Rice, 62, is nearing the final weeks of his training for the P.F. Chang’s Rock ‘n’ Roll Marathon on Jan. 17. The full marathon will be his first, and he’s summoning his usual reasons for taking to the road: the benefits to his health, the opportunity it provides him to think during those first few easy-going miles and, finally, because he considers himself, by identity, to be a runner. He enjoys doing it.
“I know the roads I run really well,” Rice said. “I know where all the little cracks are.”
But he will also run for a reason that is likely unique to the marathon’s 30,000 other participants: the education of 240 students at Hoang Van Thu Junior High School in Vietnam.
A year ago, Rice was put in touch with John Craven, with whom he served in the “A” Company of the U.S. Army’s 70th Battalion during the Vietnam War. The two hadn’t spoken to each other in 40 years, so Craven and his wife, Gail, flew from their home in Michigan to Phoenix to pay Rice and his family a visit.
Rice learned that Craven had become involved with the DOVE Fund, an organization of veterans that works to construct schools and provide other amenities for the citizens of Vietnam.

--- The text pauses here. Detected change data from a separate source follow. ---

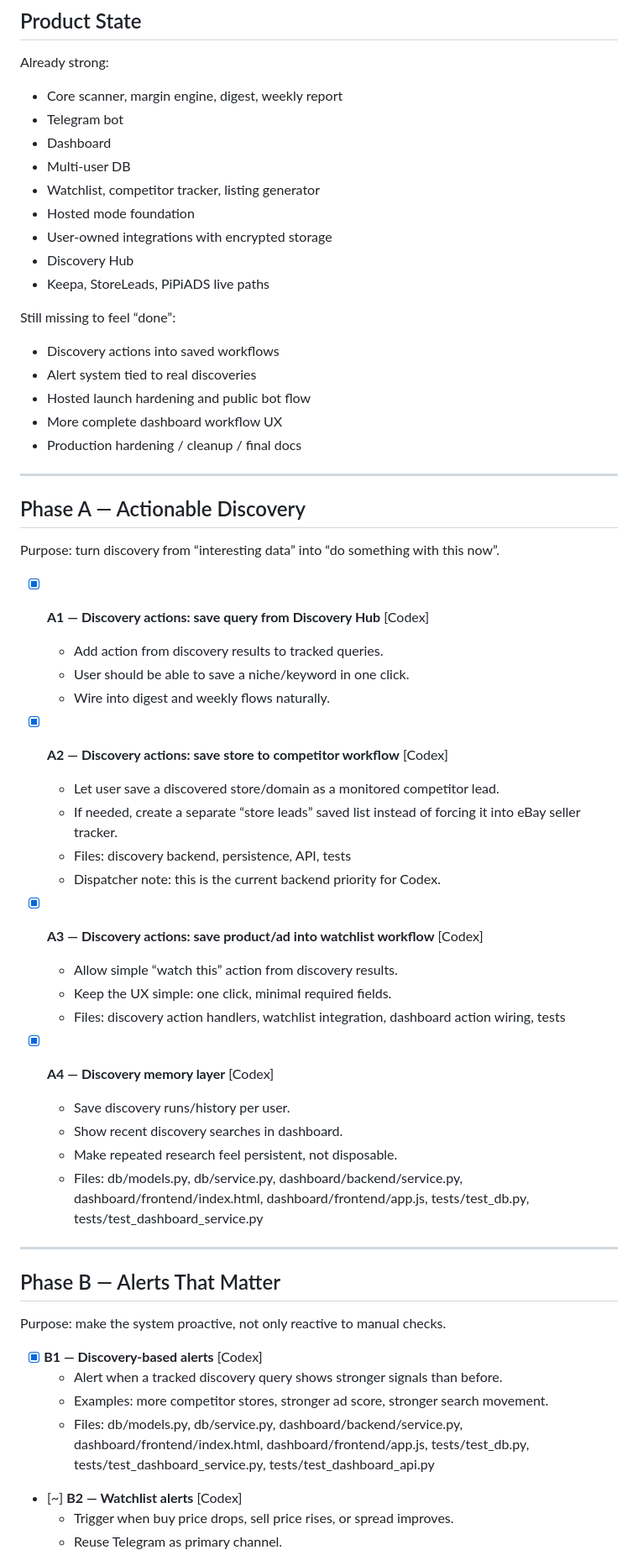
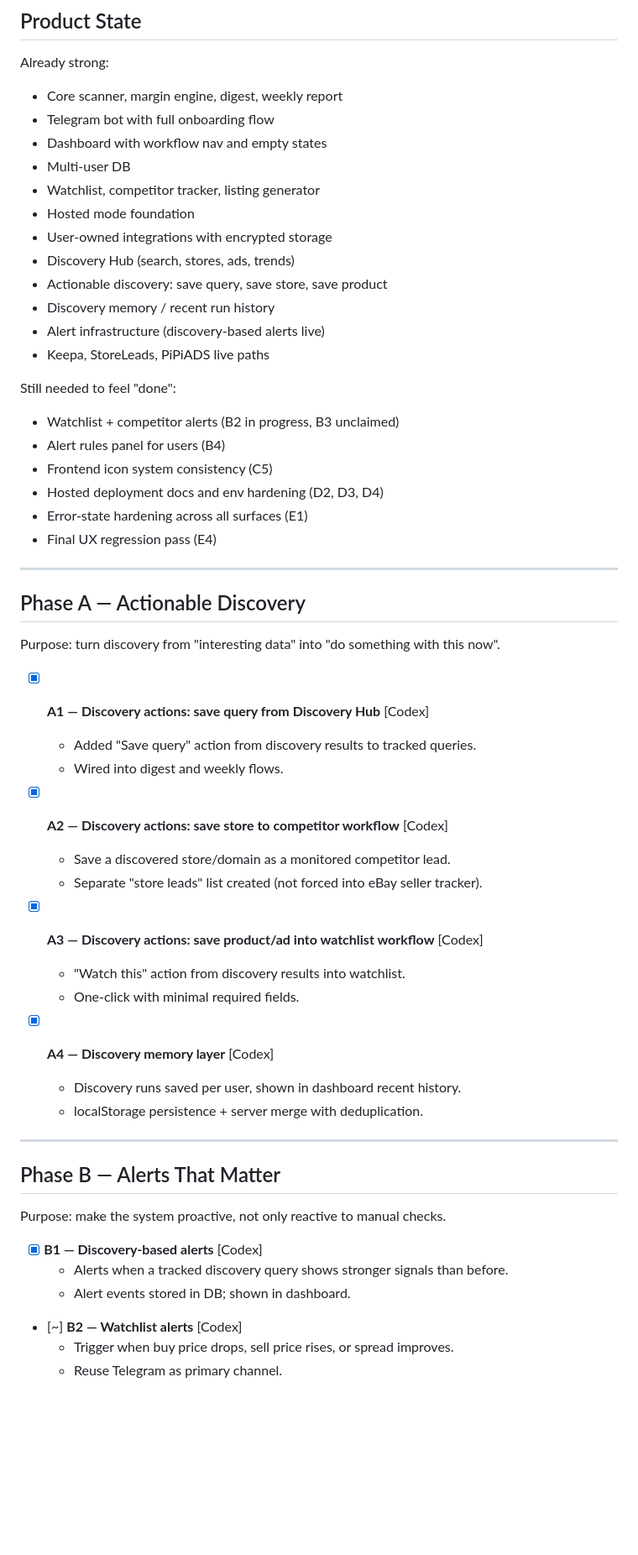
Before and after one commit to Efsirr/dropagent, a Markdown page: TASKS.md, the part around one of its changes. Shown at 84% size. Drawn GitHub-style; blank space fills up the shorter version.

```diff
--- a/TASKS.md
+++ b/TASKS.md
@@ -59,49 +51,47 @@ Dependency note:
 
 Already strong:
 - Core scanner, margin engine, digest, weekly report
-- Telegram bot
-- Dashboard
+- Telegram bot with full onboarding flow
+- Dashboard with workflow nav and empty states
 - Multi-user DB
 - Watchlist, competitor tracker, listing generator
 - Hosted mode foundation
 - User-owned integrations with encrypted storage
-- Discovery Hub
+- Discovery Hub (search, stores, ads, trends)
+- Actionable discovery: save query, save store, save product
+- Discovery memory / recent run history
+- Alert infrastructure (discovery-based alerts live)
 - Keepa, StoreLeads, PiPiADS live paths
 
-Still missing to feel “done”:
-- Discovery actions into saved workflows
-- Alert system tied to real discoveries
-- Hosted launch hardening and public bot flow
-- More complete dashboard workflow UX
-- Production hardening / cleanup / final docs
+Still needed to feel "done":
+- Watchlist + competitor alerts (B2 in progress, B3 unclaimed)
+- Alert rules panel for users (B4)
+- Frontend icon system consistency (C5)
+- Hosted deployment docs and env hardening (D2, D3, D4)
+- Error-state hardening across all surfaces (E1)
+- Final UX regression pass (E4)
 
 ---
 
 ## Phase A — Actionable Discovery
 
-Purpose: turn discovery from “interesting data” into “do something with this now”.
+Purpose: turn discovery from "interesting data" into "do something with this now".
 
 - [x] **A1 — Discovery actions: save query from Discovery Hub** [Codex]
-  - Add action from discovery results to tracked queries.
-  - User should be able to save a niche/keyword in one click.
-  - Wire into digest and weekly flows naturally.
+  - Added "Save query" action from discovery results to tracked queries.
+  - Wired into digest and weekly flows.
 
 - [x] **A2 — Discovery actions: save store to competitor workflow** [Codex]
-  - Let user save a discovered store/domain as a monitored competitor lead.
-  - If needed, create a separate “store leads” saved list instead of forcing it into eBay seller tracker.
-  - Files: discovery backend, persistence, API, tests
-  - Dispatcher note: this is the current backend priority for Codex.
+  - Save a discovered store/domain as a monitored competitor lead.
+  - Separate "store leads" list created (not forced into eBay seller tracker).
 
 - [x] **A3 — Discovery actions: save product/ad into watchlist workflow** [Codex]
-  - Allow simple “watch this” action from discovery results.
-  - Keep the UX simple: one click, minimal required fields.
-  - Files: discovery action handlers, watchlist integration, dashboard action wiring, tests
+  - "Watch this" action from discovery results into watchlist.
+  - One-click with minimal required fields.
 
 - [x] **A4 — Discovery memory layer** [Codex]
-  - Save discovery runs/history per user.
-  - Show recent discovery searches in dashboard.
-  - Make repeated research feel persistent, not disposable.
-  - Files: db/models.py, db/service.py, dashboard/backend/service.py, dashboard/frontend/index.html, dashboard/frontend/app.js, tests/test_db.py, tests/test_dashboard_service.py
+  - Discovery runs saved per user, shown in dashboard recent history.
+  - localStorage persistence + server merge with deduplication.
 
 ---
 
@@ -110,9 +100,8 @@ Purpose: turn discovery from “interesting data” into “do something with th
 Purpose: make the system proactive, not only reactive to manual checks.
 
 - [x] **B1 — Discovery-based alerts** [Codex]
-  - Alert when a tracked discovery query shows stronger signals than before.
-  - Examples: more competitor stores, stronger ad score, stronger search movement.
-  - Files: db/models.py, db/service.py, dashboard/backend/service.py, dashboard/frontend/index.html, dashboard/frontend/app.js, tests/test_db.py, tests/test_dashboard_service.py, tests/test_dashboard_api.py
+  - Alerts when a tracked discovery query shows stronger signals than before.
+  - Alert events stored in DB; shown in dashboard.
 
 - [~] **B2 — Watchlist alerts** [Codex]
   - Trigger when buy price drops, sell price rises, or spread improves.
```
Also changed, not shown: other parts of TASKS.md (+56 -127 lines).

Through DOVE, Craven had raised enough money to construct a junior high school near a former base camp where he and Rice were stationed in 1969.
Craven made his first return trip to Vietnam in 2007, apprehensive about the effect it would have on him. But the experience turned out to be a positive one.

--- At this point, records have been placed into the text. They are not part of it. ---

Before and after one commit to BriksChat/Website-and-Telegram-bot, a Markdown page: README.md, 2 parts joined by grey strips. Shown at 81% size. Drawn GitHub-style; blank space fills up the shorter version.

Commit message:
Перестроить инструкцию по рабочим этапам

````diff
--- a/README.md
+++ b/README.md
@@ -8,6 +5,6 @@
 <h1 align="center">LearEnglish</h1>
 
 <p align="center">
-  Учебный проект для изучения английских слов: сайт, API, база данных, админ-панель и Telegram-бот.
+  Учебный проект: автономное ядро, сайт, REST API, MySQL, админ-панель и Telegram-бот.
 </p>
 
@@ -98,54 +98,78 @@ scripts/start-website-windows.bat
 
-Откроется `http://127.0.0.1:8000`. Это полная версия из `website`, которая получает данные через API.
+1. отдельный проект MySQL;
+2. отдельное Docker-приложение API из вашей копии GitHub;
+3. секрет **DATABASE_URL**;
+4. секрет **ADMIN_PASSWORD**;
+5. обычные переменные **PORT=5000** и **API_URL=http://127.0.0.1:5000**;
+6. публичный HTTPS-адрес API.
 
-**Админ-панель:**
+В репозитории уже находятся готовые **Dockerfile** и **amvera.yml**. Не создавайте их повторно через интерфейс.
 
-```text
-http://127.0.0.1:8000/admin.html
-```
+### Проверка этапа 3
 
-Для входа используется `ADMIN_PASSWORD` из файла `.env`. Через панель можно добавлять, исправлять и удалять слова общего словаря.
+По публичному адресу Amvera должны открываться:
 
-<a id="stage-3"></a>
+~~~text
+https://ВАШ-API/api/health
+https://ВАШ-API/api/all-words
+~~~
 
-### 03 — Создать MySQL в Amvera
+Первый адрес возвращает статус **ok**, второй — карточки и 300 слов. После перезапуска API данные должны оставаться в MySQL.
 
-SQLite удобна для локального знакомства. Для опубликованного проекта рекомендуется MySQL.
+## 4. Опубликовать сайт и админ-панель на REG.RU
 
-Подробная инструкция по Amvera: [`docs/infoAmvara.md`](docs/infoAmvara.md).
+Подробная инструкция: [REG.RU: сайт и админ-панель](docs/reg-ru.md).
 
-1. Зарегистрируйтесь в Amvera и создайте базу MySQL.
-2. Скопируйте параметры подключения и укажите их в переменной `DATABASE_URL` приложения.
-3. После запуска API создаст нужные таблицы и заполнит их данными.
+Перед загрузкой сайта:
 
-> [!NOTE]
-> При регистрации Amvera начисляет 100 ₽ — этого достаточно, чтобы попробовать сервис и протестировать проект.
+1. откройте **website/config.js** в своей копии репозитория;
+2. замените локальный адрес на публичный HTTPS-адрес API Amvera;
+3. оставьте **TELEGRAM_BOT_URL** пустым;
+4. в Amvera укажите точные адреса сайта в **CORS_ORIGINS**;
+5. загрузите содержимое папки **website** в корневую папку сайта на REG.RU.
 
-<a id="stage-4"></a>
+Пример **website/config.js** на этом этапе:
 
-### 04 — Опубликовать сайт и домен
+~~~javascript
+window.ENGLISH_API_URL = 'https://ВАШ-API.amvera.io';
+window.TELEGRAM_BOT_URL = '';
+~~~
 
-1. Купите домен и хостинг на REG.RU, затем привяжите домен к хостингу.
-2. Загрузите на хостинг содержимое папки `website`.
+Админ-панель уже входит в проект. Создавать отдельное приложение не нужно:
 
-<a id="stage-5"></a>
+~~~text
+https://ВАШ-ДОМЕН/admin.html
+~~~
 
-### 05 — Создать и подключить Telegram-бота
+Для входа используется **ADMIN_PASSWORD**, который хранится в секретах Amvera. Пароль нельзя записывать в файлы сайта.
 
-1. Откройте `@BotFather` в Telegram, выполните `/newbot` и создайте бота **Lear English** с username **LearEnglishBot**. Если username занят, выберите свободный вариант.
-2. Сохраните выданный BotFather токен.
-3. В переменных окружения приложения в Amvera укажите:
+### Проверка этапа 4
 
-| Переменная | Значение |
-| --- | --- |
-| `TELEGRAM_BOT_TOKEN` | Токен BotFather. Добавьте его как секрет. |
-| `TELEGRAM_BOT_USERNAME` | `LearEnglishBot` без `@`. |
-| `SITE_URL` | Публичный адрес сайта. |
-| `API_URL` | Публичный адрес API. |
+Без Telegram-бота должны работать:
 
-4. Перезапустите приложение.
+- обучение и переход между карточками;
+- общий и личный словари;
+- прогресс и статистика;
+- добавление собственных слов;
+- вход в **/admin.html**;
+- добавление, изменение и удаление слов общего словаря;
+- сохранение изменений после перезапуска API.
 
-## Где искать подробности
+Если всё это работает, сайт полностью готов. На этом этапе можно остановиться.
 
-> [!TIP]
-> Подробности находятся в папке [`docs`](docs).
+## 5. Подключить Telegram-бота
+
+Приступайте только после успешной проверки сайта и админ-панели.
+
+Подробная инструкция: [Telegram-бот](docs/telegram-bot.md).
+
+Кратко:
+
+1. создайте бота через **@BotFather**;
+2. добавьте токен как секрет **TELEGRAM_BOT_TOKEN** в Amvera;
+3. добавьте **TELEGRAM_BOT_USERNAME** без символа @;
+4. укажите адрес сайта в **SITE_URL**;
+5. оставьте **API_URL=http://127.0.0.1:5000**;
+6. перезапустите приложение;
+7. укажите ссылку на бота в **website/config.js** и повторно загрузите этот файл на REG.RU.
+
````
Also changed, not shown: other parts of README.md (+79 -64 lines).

“I went back there hesitantly because I didn’t know what I was going to come upon,” he said. “What I wasn’t counting on was the amount of healing that happened.’
When he returned home, Craven began traveling to Rotary clubs in the Midwest, petitioning its members for money to build a new school in Vietnam. He would need to raise $50,000 to supplement the $13,000 provided by the local Vietnamese government. Today, Craven estimates he is $5,000 shy of having the school fully paid off.
In April of this year, Craven returned once more to Vietnam for a dedication ceremony and to place a plaque outside of the school that honors three soldiers of “A” Company – George Davenport Jr., Wayne Elkins Sr. and William McLaughlin – who were killed in a bunker accident on Oct. 4, 1969.
Helping build the school encouraged Craven to confront the troubling inner remnants of his time in Vietnam.
“That put me on the process of dealing with the thoughts, emotions and hidden scars that I had to deal with,” he said. “What they call ‘survivor’s guilt’ ate away at me all these years.”
It so happened that Rice had been researching charities for which he could raise money by running. To support Hoang Van Thu Junior High seemed to him the opportune cause.
“I made the decision I would do something to help him,” Rice said.
He set up a Web site to chronicle his training and provide an easy channel for donations. He soon started receiving contributions from people he hadn’t spoken to in years, many attached with notes of encouragement.
As his training became more rigorous, Rice began setting personal milestones for distance almost every weekend. His effort during the latter miles of a long run became almost entirely mental, suppressing the voice in his head that says “quit,” “enough” and “too much.”
“My mentality becomes ‘a mile at a time,’” he said. “I just say to myself ‘I’ve run 16 miles, only one more to go’ and then, ‘I’ve run 17 miles, only one more to go.’” And so on.
Now, with the marathon in three weeks, only two uncertainties remain: the amount of time it will take him to finish – he’ll be satisfied with a total time of four-and-a-half hours – and how he will feel when it’s over. But he will finish, of that he is certain.
During their revived correspondence, Craven said something that deeply affected Rice: that his effort with DOVE was about “finishing the mission that was started in 1969.” The mission is, in his belief, to help the Vietnamese people.
For Rice, it is once again a mission worth lending his time and talents.
“We took care of the kids and worried about them back then, and we still do.”
Ahwatukee Foothills resident Robert Oppermann is interning this semester for the Ahwatukee Foothills News. He is a senior at Michigan State University and can be reached at firstname.lastname@example.org.